Information provided Block Start

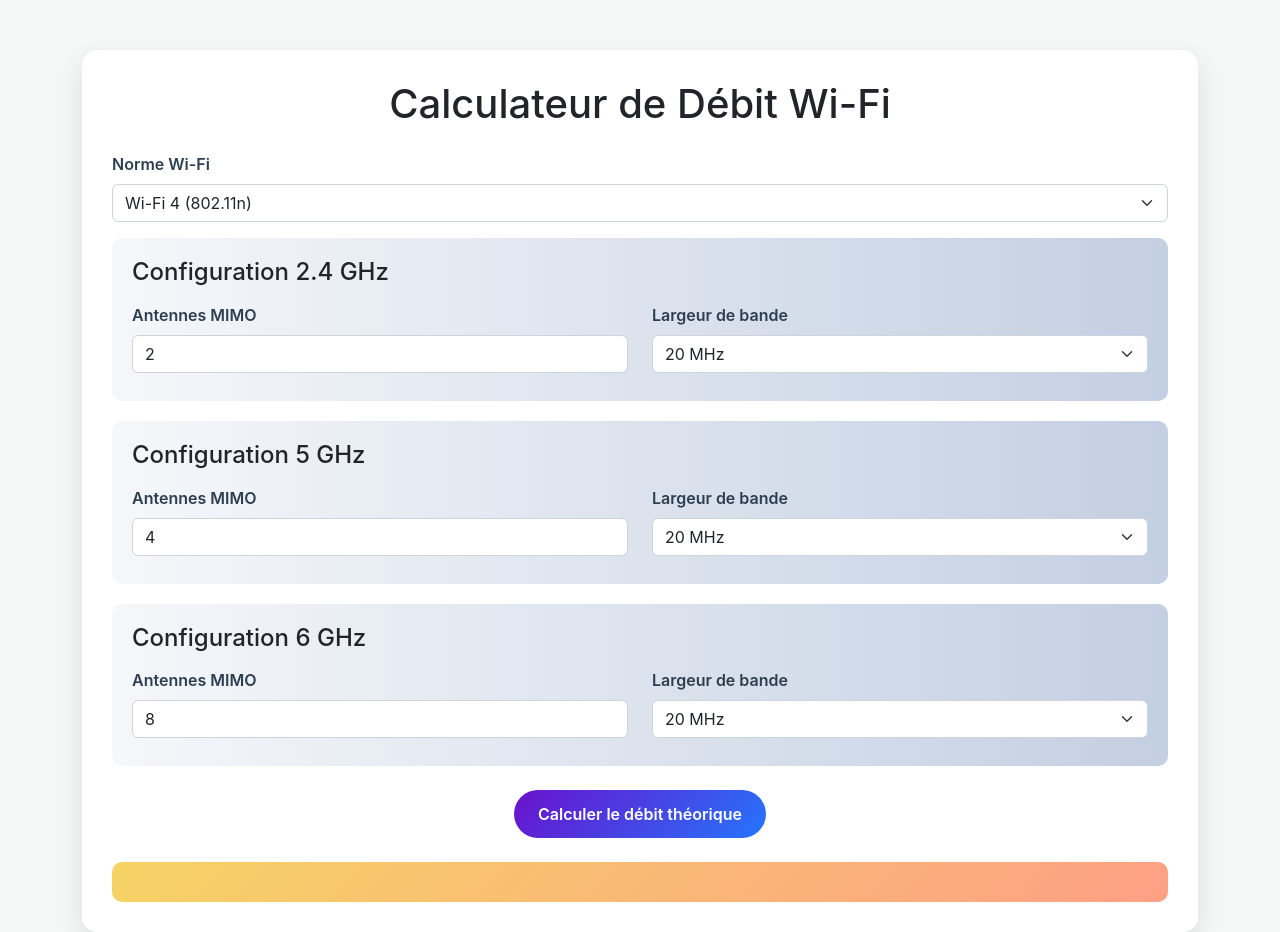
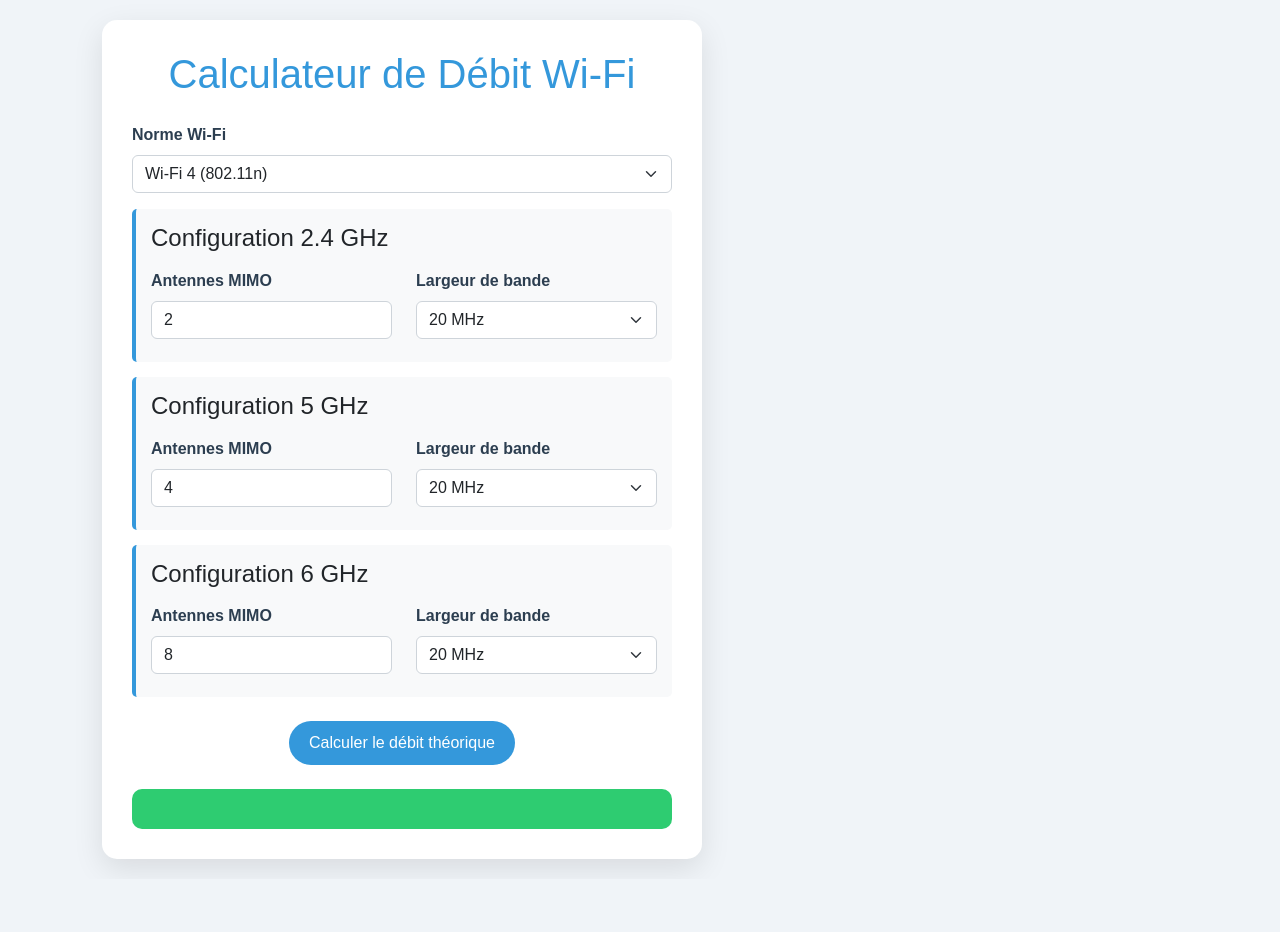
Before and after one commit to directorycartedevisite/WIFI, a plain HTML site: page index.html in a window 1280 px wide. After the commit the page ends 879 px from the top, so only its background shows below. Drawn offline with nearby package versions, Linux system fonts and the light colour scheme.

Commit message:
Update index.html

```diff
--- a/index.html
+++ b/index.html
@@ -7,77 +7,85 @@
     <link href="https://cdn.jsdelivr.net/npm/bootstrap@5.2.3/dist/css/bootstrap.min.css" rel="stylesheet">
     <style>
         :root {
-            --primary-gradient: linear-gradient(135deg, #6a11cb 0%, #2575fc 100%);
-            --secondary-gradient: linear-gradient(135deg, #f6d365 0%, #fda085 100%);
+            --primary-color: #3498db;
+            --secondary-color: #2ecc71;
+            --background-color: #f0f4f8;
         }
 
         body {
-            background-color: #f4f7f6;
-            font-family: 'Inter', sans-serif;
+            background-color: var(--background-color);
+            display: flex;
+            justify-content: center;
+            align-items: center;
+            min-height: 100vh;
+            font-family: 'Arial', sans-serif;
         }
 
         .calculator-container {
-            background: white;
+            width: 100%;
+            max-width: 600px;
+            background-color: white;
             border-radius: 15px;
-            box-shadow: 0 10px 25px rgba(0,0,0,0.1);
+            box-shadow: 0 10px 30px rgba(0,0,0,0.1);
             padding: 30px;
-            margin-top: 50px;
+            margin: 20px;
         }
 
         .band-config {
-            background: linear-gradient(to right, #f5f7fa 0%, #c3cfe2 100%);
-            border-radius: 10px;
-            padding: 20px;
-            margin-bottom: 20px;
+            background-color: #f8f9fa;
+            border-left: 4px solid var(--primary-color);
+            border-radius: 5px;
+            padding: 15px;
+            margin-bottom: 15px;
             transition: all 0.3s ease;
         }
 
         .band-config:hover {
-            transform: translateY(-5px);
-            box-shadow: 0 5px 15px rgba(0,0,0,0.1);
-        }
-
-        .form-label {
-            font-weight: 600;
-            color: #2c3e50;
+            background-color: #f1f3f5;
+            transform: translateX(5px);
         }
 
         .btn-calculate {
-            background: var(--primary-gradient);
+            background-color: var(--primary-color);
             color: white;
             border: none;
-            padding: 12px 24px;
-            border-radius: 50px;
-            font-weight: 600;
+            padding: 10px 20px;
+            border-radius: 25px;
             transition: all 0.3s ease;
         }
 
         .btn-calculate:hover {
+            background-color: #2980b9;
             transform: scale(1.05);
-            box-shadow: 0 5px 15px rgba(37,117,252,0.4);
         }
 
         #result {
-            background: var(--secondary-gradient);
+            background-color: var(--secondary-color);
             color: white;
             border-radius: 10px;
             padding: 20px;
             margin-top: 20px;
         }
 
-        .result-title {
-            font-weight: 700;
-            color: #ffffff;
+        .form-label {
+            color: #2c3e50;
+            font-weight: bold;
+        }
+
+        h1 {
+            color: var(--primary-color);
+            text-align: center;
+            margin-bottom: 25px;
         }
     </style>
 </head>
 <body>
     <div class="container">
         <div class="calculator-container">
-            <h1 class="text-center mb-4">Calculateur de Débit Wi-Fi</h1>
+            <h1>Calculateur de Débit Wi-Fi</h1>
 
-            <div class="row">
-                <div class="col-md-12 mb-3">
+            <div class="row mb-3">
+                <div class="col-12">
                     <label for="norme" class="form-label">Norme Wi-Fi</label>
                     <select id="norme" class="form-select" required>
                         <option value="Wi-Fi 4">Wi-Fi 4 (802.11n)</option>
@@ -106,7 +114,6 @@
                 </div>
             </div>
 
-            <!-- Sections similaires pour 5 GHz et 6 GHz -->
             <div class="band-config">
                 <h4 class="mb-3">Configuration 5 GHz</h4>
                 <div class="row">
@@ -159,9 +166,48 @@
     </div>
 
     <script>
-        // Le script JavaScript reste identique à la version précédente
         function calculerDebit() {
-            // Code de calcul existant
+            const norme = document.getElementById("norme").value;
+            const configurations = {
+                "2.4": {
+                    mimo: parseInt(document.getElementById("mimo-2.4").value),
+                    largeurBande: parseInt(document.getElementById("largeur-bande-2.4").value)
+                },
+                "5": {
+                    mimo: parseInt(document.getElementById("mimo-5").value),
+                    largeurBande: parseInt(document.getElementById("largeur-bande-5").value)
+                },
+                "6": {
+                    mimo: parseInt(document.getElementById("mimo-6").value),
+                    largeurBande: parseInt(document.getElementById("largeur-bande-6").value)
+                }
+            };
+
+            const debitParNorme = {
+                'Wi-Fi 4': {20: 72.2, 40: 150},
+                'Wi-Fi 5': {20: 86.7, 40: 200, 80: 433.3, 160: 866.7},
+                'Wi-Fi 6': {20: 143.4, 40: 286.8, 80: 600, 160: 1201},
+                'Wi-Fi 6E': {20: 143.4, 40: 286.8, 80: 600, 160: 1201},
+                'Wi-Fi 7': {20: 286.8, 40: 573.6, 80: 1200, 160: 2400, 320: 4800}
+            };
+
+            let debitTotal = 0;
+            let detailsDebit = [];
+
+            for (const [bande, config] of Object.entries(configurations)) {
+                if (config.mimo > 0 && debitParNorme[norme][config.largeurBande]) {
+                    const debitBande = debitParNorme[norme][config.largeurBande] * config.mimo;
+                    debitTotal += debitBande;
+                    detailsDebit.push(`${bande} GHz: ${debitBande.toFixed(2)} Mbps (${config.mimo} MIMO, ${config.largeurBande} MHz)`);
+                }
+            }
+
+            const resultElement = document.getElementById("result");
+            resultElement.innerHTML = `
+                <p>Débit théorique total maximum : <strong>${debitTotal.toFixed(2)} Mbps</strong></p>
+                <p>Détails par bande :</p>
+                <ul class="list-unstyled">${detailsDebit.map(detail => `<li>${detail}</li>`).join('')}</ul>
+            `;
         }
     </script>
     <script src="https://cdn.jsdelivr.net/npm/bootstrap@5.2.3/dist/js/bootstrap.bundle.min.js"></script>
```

Information provided Block End

*The problem*
Only the lines of the data holding the string "calculator" are wanted; copy each of them.

*Response area*
         .calculator-container {
         <div class="calculator-container">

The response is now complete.